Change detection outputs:
Segment Open
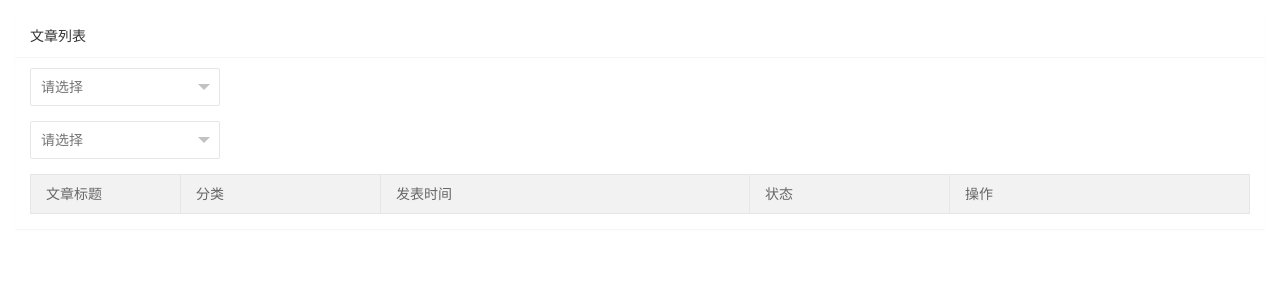
Repository: xxsleep/-
Page: home/article/art_list.html
An editor plug-in stored every save of this project. The page is shown before and after the next save, followed by the edit.
The browser window is 1280 px wide. The pictures show the whole page.
The page's requests for data from a server got no answer.

Above is the page before, as saved 2020-11-28 10:15:26.
Console error: TypeError: Cannot read properties of undefined (reading 'status')

### home/article/art_list.html
<!DOCTYPE html>
<html lang="en">

<head>
    <meta charset="UTF-8">
    <meta name="viewport" content="width=device-width, initial-scale=1.0">
    <title>Document</title>
    <link rel="stylesheet" href="/assets/lib/layui/css/layui.css">
    <link rel="stylesheet" href="/assets/css/article/art_list.css">
</head>

<body>
    <div class="layui-card">
        <div class="layui-card-header">文章列表</div>
        <div class="layui-card-body">
            <form class="layui-form" action="">
                <div class="layui-form-item">
                    <select name="city" lay-verify="required">
                        <option value=""></option>
                        <option value="0">北京</option>
                        <option value="1">上海</option>
                        <option value="2">广州</option>
                        <option value="3">深圳</option>
                        <option value="4">杭州</option>
                    </select>
                </div>
                <div class="layui-form-item">
                    <select name="city" lay-verify="required">
                        <option value=""></option>
                        <option value="0">北京</option>
                        <option value="1">上海</option>
                        <option value="2">广州</option>
                        <option value="3">深圳</option>
                        <option value="4">杭州</option>
                    </select>
                </div>
            </form>
            <table class="layui-table">
                <colgroup>
                    <col width="150">
                    <col width="200">
                    <col>
                    <col width="200">
                    <col width="300">
                </colgroup>
                <thead>
                    <tr>
                        <th>文章标题</th>
                        <th>分类</th>
                        <th>发表时间</th>
                        <th>状态</th>
                        <th>操作</th>
                    </tr>
                </thead>
                <tbody>
                    <!-- <tr>
                        <td>贤心</td>
                        <td>2016-11-29</td>
                        <td>人生就像是一场修行</td>
                        <td>人生就像是一场修行</td>
                        <td></td>
                    </tr> -->

                </tbody>
            </table>
        </div>
    </div>

    <script type="text/html" id="trTpl">
        {{each data v i}}
        <tr>
            <td>{{v.title}}</td>
            <td>{{v.cate_name}}</td>
            <td>{{v.pub_date}}</td>
            <td>{{v.state}}</td>
            <td>
                <button type="button" class="layui-btn layui-btn-xs">编辑</button>
                <button type="button" class="layui-btn layui-btn-danger layui-btn-xs">删除</button>
            </td>
        </tr>
        {{/each}}
    </script>

    <script src="/assets/lib/jquery.js"></script>
    <script src="/assets/lib/layui/layui.all.js"></script>
    <script src="/assets/lib/template-web.js"></script>
    <script src="/assets/js/ajaxBase.js"></script>
    <script src="/assets/js/article/art_list.js"></script>
</body>

</html>

### assets/css/article/art_list.css
* {
    margin: 0;
    padding: 0;
}

body {
    padding: 15px;
}

.layui-form-item {
    width: 190px;
    float: left;
}

### assets/js/ajaxBase.js
$.ajaxPrefilter(function (options) {
    options.url = "http://ajax.frontend.itheima.net" + options.url;

    if (options.url.indexOf("/my/") !== -1) {
        options.headers = {
            Authorization: localStorage.getItem("token"),
        };
    }

    options.complete = function (xhr) {
        if (xhr.responseJSON.status === 1 && xhr.responseJSON.message === '身份认证失败') {
            localStorage.removeItem('token')
            location.href = '/home/login.html'
        }
    }





});

### assets/js/article/art_list.js
$(function () {
    let form = layui.form
    let layer = layui.layer

    // getList()
    let query = {
        pagenum: 1, // 页码值, 默认加载第一页的数据
        pagesize: 2, // 每页显示多少条数据
        cate_id: "", // 文章分类的 Id
        state: "", // 文章的状态，可选值有：已发布、草稿
    };

    // function getList() {
    $.ajax({
        url: '/my/article/list',
        data: query,
        success: function (res) {
            console.log(res);
            console.log(template('trTpl', res));
            $('tbody').html(template('trTpl', res))
        }
    })
    // }

})

Loaded but not shown: assets/lib/layui/css/layui.css (library); assets/lib/jquery.js (library); assets/lib/layui/layui.all.js (library); assets/lib/template-web.js (library); assets/lib/layui/css/modules/laydate/default/laydate.css (library); assets/lib/layui/css/modules/layer/default/layer.css (library); assets/lib/layui/css/modules/code.css (common file)

After the next save:
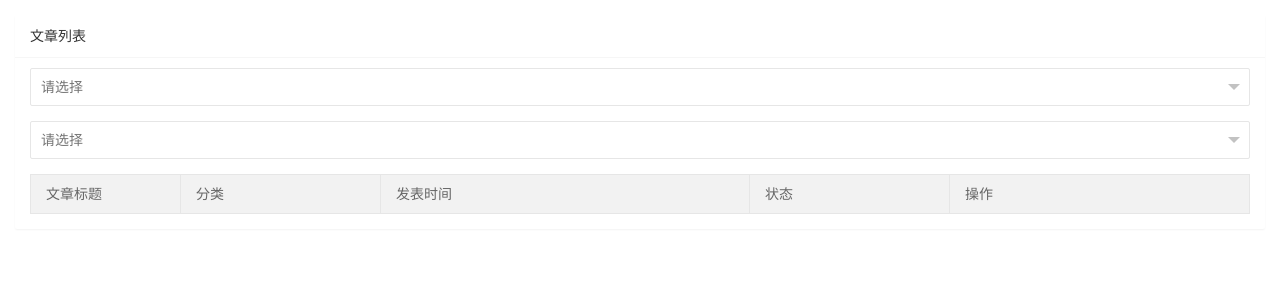
Saved 3 min 0 s later.
--- a/assets/css/article/art_list.css
+++ b/assets/css/article/art_list.css
@@ -7,7 +7,7 @@ body {
     padding: 15px;
 }
 
-.layui-form-item {
+/* .layui-form-item {
     width: 190px;
     float: left;
-}
+} */
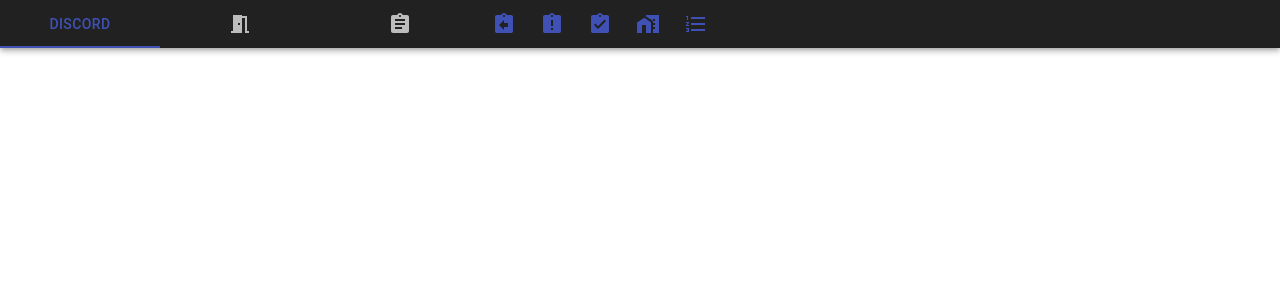
Repository: hossamsulleman1/CONTACTME
Page: / (app in my-app/)
An editor plug-in stored every save of this project. The page is shown before and after the next save, followed by the edit.
The browser window is 1280 px wide. The pictures show the whole page.
The project was rebuilt for these pictures with package versions that can differ from the ones it lists, and the page was loaded fresh each time. Also part of the build but not shown: my-app/src/Components/PageProp.jsx, my-app/src/Components/ProfileFolder/FriendsAvatarList.jsx, my-app/src/Components/ProfileFolder/Content.jsx, my-app/src/Components/Preview.jsx, my-app/src/Components/BottomNav.jsx.

Above is the page before, as saved 2020-11-09 10:55:30.

After the next save:
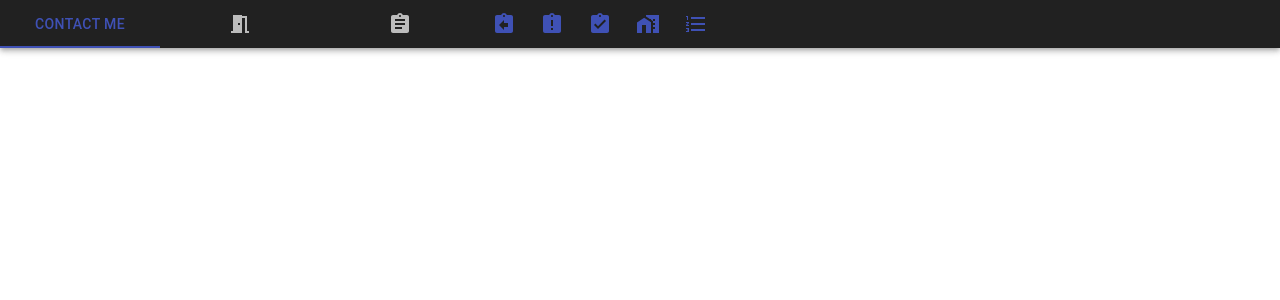
Saved 47 s later.
--- a/my-app/src/Components/IconNav.jsx
+++ b/my-app/src/Components/IconNav.jsx
@@ -96,7 +96,7 @@ export default function IconNav() {
           {/* <Tab label="Facebook" {...a11yProps(2)} />
           <Tab label="Instagram" {...a11yProps(3)} />
           <Tab label="Snapchat" {...a11yProps(4)} /> */}
-          <Tab label="Discord" {...a11yProps(5)} />
+          <Tab label="CONTACT ME" {...a11yProps(5)} />
           <Tab icon={<MeetingRoomIcon />} {...a11yProps(6)} />
           <Tab icon={<AssignmentIcon />} {...a11yProps(6)} />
Segment Closed
## TASK REQUIREMENTS
You need to restate all of the entries above exactly and leave the pictures behind.

## RESULT FOR THIS EXERCISE
Repository: xxsleep/-
Page: home/article/art_list.html
An editor plug-in stored every save of this project. The page is shown before and after the next save, followed by the edit.
The browser window is 1280 px wide. The pictures show the whole page.
The page's requests for data from a server got no answer.

Above is the page before, as saved 2020-11-28 10:15:26.
Console error: TypeError: Cannot read properties of undefined (reading 'status')

### home/article/art_list.html
<!DOCTYPE html>
<html lang="en">

<head>
    <meta charset="UTF-8">
    <meta name="viewport" content="width=device-width, initial-scale=1.0">
    <title>Document</title>
    <link rel="stylesheet" href="/assets/lib/layui/css/layui.css">
    <link rel="stylesheet" href="/assets/css/article/art_list.css">
</head>

<body>
    <div class="layui-card">
        <div class="layui-card-header">文章列表</div>
        <div class="layui-card-body">
            <form class="layui-form" action="">
                <div class="layui-form-item">
                    <select name="city" lay-verify="required">
                        <option value=""></option>
                        <option value="0">北京</option>
                        <option value="1">上海</option>
                        <option value="2">广州</option>
                        <option value="3">深圳</option>
                        <option value="4">杭州</option>
                    </select>
                </div>
                <div class="layui-form-item">
                    <select name="city" lay-verify="required">
                        <option value=""></option>
                        <option value="0">北京</option>
                        <option value="1">上海</option>
                        <option value="2">广州</option>
                        <option value="3">深圳</option>
                        <option value="4">杭州</option>
                    </select>
                </div>
            </form>
            <table class="layui-table">
                <colgroup>
                    <col width="150">
                    <col width="200">
                    <col>
                    <col width="200">
                    <col width="300">
                </colgroup>
                <thead>
                    <tr>
                        <th>文章标题</th>
                        <th>分类</th>
                        <th>发表时间</th>
                        <th>状态</th>
                        <th>操作</th>
                    </tr>
                </thead>
                <tbody>
                    <!-- <tr>
                        <td>贤心</td>
                        <td>2016-11-29</td>
                        <td>人生就像是一场修行</td>
                        <td>人生就像是一场修行</td>
                        <td></td>
                    </tr> -->

                </tbody>
            </table>
        </div>
    </div>

    <script type="text/html" id="trTpl">
        {{each data v i}}
        <tr>
            <td>{{v.title}}</td>
            <td>{{v.cate_name}}</td>
            <td>{{v.pub_date}}</td>
            <td>{{v.state}}</td>
            <td>
                <button type="button" class="layui-btn layui-btn-xs">编辑</button>
                <button type="button" class="layui-btn layui-btn-danger layui-btn-xs">删除</button>
            </td>
        </tr>
        {{/each}}
    </script>

    <script src="/assets/lib/jquery.js"></script>
    <script src="/assets/lib/layui/layui.all.js"></script>
    <script src="/assets/lib/template-web.js"></script>
    <script src="/assets/js/ajaxBase.js"></script>
    <script src="/assets/js/article/art_list.js"></script>
</body>

</html>

### assets/css/article/art_list.css
* {
    margin: 0;
    padding: 0;
}

body {
    padding: 15px;
}

.layui-form-item {
    width: 190px;
    float: left;
}

### assets/js/ajaxBase.js
$.ajaxPrefilter(function (options) {
    options.url = "http://ajax.frontend.itheima.net" + options.url;

    if (options.url.indexOf("/my/") !== -1) {
        options.headers = {
            Authorization: localStorage.getItem("token"),
        };
    }

    options.complete = function (xhr) {
        if (xhr.responseJSON.status === 1 && xhr.responseJSON.message === '身份认证失败') {
            localStorage.removeItem('token')
            location.href = '/home/login.html'
        }
    }





});

### assets/js/article/art_list.js
$(function () {
    let form = layui.form
    let layer = layui.layer

    // getList()
    let query = {
        pagenum: 1, // 页码值, 默认加载第一页的数据
        pagesize: 2, // 每页显示多少条数据
        cate_id: "", // 文章分类的 Id
        state: "", // 文章的状态，可选值有：已发布、草稿
    };

    // function getList() {
    $.ajax({
        url: '/my/article/list',
        data: query,
        success: function (res) {
            console.log(res);
            console.log(template('trTpl', res));
            $('tbody').html(template('trTpl', res))
        }
    })
    // }

})

Loaded but not shown: assets/lib/layui/css/layui.css (library); assets/lib/jquery.js (library); assets/lib/layui/layui.all.js (library); assets/lib/template-web.js (library); assets/lib/layui/css/modules/laydate/default/laydate.css (library); assets/lib/layui/css/modules/layer/default/layer.css (library); assets/lib/layui/css/modules/code.css (common file)

After the next save:
Saved 3 min 0 s later.
--- a/assets/css/article/art_list.css
+++ b/assets/css/article/art_list.css
@@ -7,7 +7,7 @@ body {
     padding: 15px;
 }
 
-.layui-form-item {
+/* .layui-form-item {
     width: 190px;
     float: left;
-}
+} */
Repository: hossamsulleman1/CONTACTME
Page: / (app in my-app/)
An editor plug-in stored every save of this project. The page is shown before and after the next save, followed by the edit.
The browser window is 1280 px wide. The pictures show the whole page.
The project was rebuilt for these pictures with package versions that can differ from the ones it lists, and the page was loaded fresh each time. Also part of the build but not shown: my-app/src/Components/PageProp.jsx, my-app/src/Components/ProfileFolder/FriendsAvatarList.jsx, my-app/src/Components/ProfileFolder/Content.jsx, my-app/src/Components/Preview.jsx, my-app/src/Components/BottomNav.jsx.

Above is the page before, as saved 2020-11-09 10:55:30.

After the next save:
Saved 47 s later.
--- a/my-app/src/Components/IconNav.jsx
+++ b/my-app/src/Components/IconNav.jsx
@@ -96,7 +96,7 @@ export default function IconNav() {
           {/* <Tab label="Facebook" {...a11yProps(2)} />
           <Tab label="Instagram" {...a11yProps(3)} />
           <Tab label="Snapchat" {...a11yProps(4)} /> */}
-          <Tab label="Discord" {...a11yProps(5)} />
+          <Tab label="CONTACT ME" {...a11yProps(5)} />
           <Tab icon={<MeetingRoomIcon />} {...a11yProps(6)} />
           <Tab icon={<AssignmentIcon />} {...a11yProps(6)} />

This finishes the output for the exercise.